So create a domain or workgroup environment and you should be able to share the files with the security settings you desire.
The mentally handicaped are persecuted in this great country, and I say rightfully so! These people are NUTS!!!!
November 11th, 2003, 04:03 PM
Does your system allow anonymous logon? If not sure use the following
C:\>net use \\ipaddress\ipc$ /user: dont know your real IP address go to www.whatismyip.com
If you do not want your system allowing anonymous access: Go to start, run, type in: regedit which opens the registry editor
Then go to HKEY_LOCAL_MACHINE\System\CurrentControlSet\Control\LSA registry key and add the Restrict Anonymous registry value.
Set the value of REG_WORD to 1
Hope this helps User
November 11th, 2003, 04:06 PM
full discussion here: http://www.duxcw.com/dcforum/DCForumID2/1946.html
In 2000 go to your control panel, and click on USERS AND PASSWORDS and add your users there. On XP I imagine its in the same place, but I dont have XP so I am unsure.
On each machine you need to have:
Guest ( which you should assign a password to)
Administrator ( I would rename this to something else)
All the passwords need to be the same, and all these users need to be on each machine if all users need to get to the share, or you could selectively put certain users on certain machines and not on others, but this would allow everyone to share every share.
I think that answers my question. It seems as though to have user access enabled you must have the same users on both machines. That goes with what I experienced in my experiments. I think the only way to do what I want is to be a member of a domain. Thanks for the replies.
p.s. OverdueSpy, I am part of a workgroup.
November 11th, 2003, 04:55 PM

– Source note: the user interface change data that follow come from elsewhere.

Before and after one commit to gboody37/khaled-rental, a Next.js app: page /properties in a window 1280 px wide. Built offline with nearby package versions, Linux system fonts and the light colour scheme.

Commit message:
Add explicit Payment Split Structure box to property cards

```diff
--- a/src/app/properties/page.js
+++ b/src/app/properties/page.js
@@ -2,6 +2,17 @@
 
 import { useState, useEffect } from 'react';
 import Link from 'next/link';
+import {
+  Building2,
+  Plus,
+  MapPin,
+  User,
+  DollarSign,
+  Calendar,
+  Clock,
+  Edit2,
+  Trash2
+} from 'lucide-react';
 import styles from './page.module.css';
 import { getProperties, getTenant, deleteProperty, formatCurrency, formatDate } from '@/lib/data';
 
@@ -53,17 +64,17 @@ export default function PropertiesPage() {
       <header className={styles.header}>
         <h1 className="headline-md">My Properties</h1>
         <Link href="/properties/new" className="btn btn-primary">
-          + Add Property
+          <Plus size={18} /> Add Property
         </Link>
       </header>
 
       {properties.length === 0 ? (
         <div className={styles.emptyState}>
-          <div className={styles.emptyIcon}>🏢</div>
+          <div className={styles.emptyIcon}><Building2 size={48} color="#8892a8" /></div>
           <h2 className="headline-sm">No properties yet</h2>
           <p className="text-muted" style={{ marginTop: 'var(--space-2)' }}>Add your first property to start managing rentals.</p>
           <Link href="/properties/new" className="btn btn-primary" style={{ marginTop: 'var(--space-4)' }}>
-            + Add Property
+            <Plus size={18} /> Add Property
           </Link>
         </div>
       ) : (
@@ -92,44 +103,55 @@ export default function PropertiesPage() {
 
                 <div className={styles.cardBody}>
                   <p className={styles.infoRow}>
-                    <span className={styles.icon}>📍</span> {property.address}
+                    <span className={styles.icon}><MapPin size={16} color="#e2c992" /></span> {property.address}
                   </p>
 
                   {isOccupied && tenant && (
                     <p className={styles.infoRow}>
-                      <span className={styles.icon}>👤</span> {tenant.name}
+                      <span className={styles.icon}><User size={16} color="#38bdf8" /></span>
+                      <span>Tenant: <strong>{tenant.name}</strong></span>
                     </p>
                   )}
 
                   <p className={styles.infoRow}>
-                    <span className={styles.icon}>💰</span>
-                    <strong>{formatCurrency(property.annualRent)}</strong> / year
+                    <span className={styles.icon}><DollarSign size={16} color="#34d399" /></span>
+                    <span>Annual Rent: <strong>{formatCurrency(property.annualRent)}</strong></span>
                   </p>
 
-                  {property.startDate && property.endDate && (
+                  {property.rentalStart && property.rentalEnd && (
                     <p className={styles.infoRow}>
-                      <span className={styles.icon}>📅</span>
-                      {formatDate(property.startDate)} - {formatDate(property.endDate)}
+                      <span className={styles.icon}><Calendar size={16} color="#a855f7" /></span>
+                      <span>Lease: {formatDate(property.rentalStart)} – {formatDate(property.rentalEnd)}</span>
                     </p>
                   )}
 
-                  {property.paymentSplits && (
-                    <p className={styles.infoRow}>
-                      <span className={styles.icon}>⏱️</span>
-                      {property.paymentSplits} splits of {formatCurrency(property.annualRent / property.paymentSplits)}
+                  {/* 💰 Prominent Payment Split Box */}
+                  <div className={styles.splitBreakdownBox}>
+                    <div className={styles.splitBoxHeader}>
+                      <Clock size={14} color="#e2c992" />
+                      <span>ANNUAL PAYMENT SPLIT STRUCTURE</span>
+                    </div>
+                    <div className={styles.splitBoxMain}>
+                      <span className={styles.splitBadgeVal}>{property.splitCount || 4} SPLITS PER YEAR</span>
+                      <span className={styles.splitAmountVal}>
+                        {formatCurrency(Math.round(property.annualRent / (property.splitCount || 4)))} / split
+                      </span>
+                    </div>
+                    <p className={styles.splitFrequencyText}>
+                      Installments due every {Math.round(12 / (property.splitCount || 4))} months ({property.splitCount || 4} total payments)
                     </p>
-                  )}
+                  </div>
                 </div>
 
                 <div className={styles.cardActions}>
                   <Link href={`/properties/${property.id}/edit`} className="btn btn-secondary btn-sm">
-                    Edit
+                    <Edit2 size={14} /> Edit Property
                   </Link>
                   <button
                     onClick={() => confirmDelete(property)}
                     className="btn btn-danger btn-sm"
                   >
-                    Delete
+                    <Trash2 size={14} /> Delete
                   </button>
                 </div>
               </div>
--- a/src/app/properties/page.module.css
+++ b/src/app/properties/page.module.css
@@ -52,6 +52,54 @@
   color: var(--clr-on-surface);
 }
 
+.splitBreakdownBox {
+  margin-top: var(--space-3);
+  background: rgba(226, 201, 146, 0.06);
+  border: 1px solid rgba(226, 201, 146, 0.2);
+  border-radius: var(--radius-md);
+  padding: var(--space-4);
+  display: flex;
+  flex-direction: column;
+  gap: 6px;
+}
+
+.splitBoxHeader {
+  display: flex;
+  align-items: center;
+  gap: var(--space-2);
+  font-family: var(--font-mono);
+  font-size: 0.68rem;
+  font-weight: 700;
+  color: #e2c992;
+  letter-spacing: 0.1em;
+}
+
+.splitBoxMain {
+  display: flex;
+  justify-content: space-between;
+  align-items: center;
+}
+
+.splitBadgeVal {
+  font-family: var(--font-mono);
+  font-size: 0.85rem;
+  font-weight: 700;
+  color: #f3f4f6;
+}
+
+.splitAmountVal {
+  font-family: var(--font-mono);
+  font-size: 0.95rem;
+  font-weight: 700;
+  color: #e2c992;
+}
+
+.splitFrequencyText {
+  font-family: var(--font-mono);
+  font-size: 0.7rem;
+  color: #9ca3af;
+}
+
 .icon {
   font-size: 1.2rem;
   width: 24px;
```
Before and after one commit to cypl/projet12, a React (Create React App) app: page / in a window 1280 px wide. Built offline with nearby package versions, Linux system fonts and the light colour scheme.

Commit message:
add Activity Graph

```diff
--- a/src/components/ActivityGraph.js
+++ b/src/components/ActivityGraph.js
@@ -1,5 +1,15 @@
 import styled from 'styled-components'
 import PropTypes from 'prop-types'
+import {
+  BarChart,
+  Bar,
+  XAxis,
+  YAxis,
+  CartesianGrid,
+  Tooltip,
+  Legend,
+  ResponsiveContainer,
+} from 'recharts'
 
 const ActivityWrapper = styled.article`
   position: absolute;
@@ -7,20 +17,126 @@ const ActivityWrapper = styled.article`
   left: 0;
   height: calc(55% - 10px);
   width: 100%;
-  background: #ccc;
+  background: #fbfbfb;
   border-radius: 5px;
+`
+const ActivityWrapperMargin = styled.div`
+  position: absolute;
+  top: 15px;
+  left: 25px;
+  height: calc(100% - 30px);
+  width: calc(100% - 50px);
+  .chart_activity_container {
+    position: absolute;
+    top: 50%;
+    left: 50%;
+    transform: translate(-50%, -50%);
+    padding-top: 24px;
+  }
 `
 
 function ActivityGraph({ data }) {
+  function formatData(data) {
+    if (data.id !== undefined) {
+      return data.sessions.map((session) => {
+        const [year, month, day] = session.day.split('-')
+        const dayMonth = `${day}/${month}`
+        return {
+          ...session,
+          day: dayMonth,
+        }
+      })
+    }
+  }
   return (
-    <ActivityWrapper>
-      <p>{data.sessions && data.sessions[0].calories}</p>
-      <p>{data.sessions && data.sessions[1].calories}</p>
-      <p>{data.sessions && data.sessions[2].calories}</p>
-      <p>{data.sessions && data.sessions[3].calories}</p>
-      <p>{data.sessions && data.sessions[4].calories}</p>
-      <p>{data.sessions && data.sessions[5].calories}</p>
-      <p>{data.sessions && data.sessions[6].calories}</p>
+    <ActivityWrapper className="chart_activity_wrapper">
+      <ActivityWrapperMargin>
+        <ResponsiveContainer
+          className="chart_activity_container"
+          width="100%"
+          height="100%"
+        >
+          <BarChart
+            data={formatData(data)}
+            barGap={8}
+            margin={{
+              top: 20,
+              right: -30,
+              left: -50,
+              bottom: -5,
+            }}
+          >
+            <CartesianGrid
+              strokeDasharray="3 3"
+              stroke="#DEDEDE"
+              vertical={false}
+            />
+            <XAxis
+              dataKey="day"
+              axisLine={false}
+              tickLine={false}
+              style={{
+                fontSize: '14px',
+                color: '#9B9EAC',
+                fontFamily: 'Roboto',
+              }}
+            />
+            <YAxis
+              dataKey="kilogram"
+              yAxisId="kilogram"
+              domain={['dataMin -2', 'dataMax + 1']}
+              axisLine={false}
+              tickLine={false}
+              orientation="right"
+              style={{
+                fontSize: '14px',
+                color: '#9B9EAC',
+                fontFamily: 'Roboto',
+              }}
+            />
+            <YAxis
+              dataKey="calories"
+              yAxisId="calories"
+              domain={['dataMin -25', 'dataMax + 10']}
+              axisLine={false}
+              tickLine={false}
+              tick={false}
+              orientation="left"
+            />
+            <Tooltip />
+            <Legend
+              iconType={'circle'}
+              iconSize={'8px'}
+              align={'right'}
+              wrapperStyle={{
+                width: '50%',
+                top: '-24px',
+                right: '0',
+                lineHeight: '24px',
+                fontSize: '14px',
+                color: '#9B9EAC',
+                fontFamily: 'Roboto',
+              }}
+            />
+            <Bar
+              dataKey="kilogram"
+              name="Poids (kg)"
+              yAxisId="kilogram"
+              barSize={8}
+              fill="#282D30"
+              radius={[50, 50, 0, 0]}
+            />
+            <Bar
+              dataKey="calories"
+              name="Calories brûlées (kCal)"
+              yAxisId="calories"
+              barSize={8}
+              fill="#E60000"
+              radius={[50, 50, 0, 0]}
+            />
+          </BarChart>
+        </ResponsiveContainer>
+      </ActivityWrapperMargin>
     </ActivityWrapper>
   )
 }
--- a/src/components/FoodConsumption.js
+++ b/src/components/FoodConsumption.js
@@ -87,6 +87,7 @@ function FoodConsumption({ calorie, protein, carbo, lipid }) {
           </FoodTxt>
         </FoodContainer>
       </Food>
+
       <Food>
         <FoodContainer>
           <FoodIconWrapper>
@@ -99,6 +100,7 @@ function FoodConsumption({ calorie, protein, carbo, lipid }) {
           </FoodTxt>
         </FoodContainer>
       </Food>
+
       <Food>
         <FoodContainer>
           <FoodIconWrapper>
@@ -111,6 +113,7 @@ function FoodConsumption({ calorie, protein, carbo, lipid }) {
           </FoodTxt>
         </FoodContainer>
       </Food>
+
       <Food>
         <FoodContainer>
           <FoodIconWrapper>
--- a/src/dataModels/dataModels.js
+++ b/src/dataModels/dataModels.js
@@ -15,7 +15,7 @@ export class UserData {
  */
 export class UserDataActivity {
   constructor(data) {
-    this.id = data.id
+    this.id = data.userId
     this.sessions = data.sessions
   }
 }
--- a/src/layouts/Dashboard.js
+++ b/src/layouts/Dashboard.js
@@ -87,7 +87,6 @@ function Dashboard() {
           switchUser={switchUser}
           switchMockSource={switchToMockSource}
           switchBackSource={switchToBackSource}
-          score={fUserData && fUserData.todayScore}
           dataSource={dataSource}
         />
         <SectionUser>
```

If your machine is not a member of a domain then any attempt to access the machine will result in the machine trying to authenticate against its own SAM. This means when you are prompted for a user password its looking to match it to a local account. If for instance you have 2 XP machines with an identical Admin name and Pass and your sharing is enabled you will be able to roam between the 2 at wil,l because the credentials will match the local admin account. Win98 does not support more advanced Net use features like allowing you to specify domain and user name it tries to use the logged in user and will prompt for PW. Since you are not in a domain I think using the computer name may be causing some of your problems because your probably do not have a WINS server running to resolve netbios names. Also attempting to log in as COMP\foobar is specifying that foobar is a member of the COMP domain which obviously isnt what we want. All you need is to create an account for file sharing on both machines and give that user permissions on the folders you wish to share. Then when you would like to be able to share you must first authenticate to that machine. I usually use the Start>Run> then \\COMPNAME this will try to use your credentials(who you are logged in as) first and if rejected will prompt for username and password. Once you enter the share account and its password the remote machine and its shares will become accessible to you with the share accounts credentials.
\"If computers are to become smart enough to design their own successors, initiating a process that will lead to God-like omniscience after a number of ever swifter passages from one generation of computers to the next, someone is going to have to write the software that gets the process going, and humans have given absolutely no evidence of being able to write such software.\" -Jaron Lanier